or permanent damage inflicted upon all life by the extraction,
transportation, and use of fossil fuels is the most urgent public
issue of our time, and of course it must be addressed politically.
responsibility for the better economy – the better life –
belongs to us individually and to our communities. The necessary
changes cannot be made on the terms prescribed to us by the
industrial economy and its so-called “free market.” They can be
made only on the terms imposed upon us by the nature and the limits
of local ecosystems. If we're serious about these big
problems, we've got to see that the solutions begin and end with
ourselves. Thus, we put an end to our habit of oversimplification.
If we want to stop the impoverishment of land and people, we
ourselves must be prepared to become poorer. If we're to continue to
respect ourselves as human beings, we've got to do all we can to slow
– and then stop – the fossil fuel economy. But we must do this
fully realizing that our success – if it happens – will change
our world and our lives more radically than we can now imagine.
Without that realization, we cannot hope to succeed. To succeed, we
will have to give up the mechanical ways of thought that have
dominated the world increasingly for the last two hundred years. And
we must begin now to make that change in ourselves. For the
necessary political changes will be made only in response to changed
people. We must understand that fossil fuel energy must be replaced
not just by clean energy, but also by less energy.
unlimited use of any energy would be as destructive as unlimited

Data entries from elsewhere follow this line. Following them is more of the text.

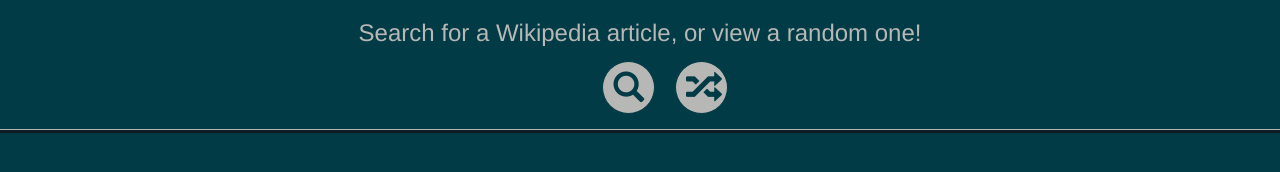
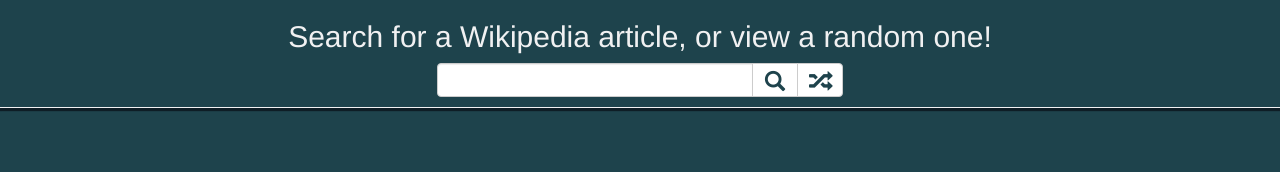
Before and after one commit to Mellemel/wikipedia-viewer, a website: page src/index.jade in a window 1280 px wide. Drawn offline with nearby package versions, Linux system fonts and the light colour scheme; files that its build step writes are made by us from their sources.

Commit message:
tweaks to form layout

```diff
--- a/src/index.jade
+++ b/src/index.jade
@@ -19,9 +19,13 @@
   body
     .container-fluid
       .row.text-center#main
-        h3 Search for a Wikipedia article, or view a random one!
+        h2 Search for a Wikipedia article, or view a random one!
         .row
-          .col-sm-4.col-sm-offset-4
-            input(type="text")
-            span.glyphicon.glyphicon-search#search
-            span.glyphicon.glyphicon-random
+          .col-xs-8.col-xs-offset-2.col-sm-6.col-sm-offset-3.col-md-4.col-md-offset-4
+            .input-group
+              input.form-control(type="text")
+              .input-group-btn
+                button.btn.btn-default(type="button")
+                  span.glyphicon.glyphicon-search
+                button.btn.btn-default(type="button")
+                  span.glyphicon.glyphicon-random
--- a/src/sass/custom.scss
+++ b/src/sass/custom.scss
@@ -1,5 +1,5 @@
-$color1: #B7B8B6;
-$color2: #003B46;
+$color2: #1e434c;
+$color1: #f1f1f2;
 
 * {
   box-sizing: border-box;
@@ -11,26 +11,18 @@
 }
 
 #main {
+  padding-bottom: 10px;
   border-bottom: 1px solid $color1;
   box-shadow: 0px 2px 1px 1px #0E1D25;
-  padding-bottom: 20px;
 }
 
-input {
-  width: 50px;
-  border: 0 none;
-  background: transparent;
-  box-shadow: none;
+
+.glyphicon {
+  color: $color2;
+  font-size: 1.45em;
 }
 
-.glyphicon {
-  background: $color1;
-  border: 1px solid currentColor;
-  color: $color2;
-  border-radius: 50%;
-  padding: 10px;
-  font-size: 2.2em;
-  top: 5px;
-  z-index: 2;
-  margin: 0 10px;
+
+.glyphicon-random {
+  left: -1px;
 }
```
Also changed, not shown: public/css/custom.css, public/index.html.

economic growth, or any other unlimited force. If we had a limitless
supply of free non-polluting energy, we would use the world up even
faster than we're using it up now. If we're not in favor of limiting
the use of energy – starting with our own use of it – we're not
serious. If we're not in favor of rationing energy – starting with
the fossil fuels – we're not serious. If we have the money, and
we're not willing to pay $2 to keep the polluting industries from
getting $1, we're not serious. If, on the contrary, we become
determined to keep the industries of poison, explosion, and fire from
determining our lives and the world's fate, then we will steadfastly
reduce our dependence on them, and our payments of money to them. We
will cease to invest our health, our lives, and our money, in them.
Then, finally, we will be serious enough – our effort complex and
practical enough – by so improving our lives, we will improve the
possibility of life.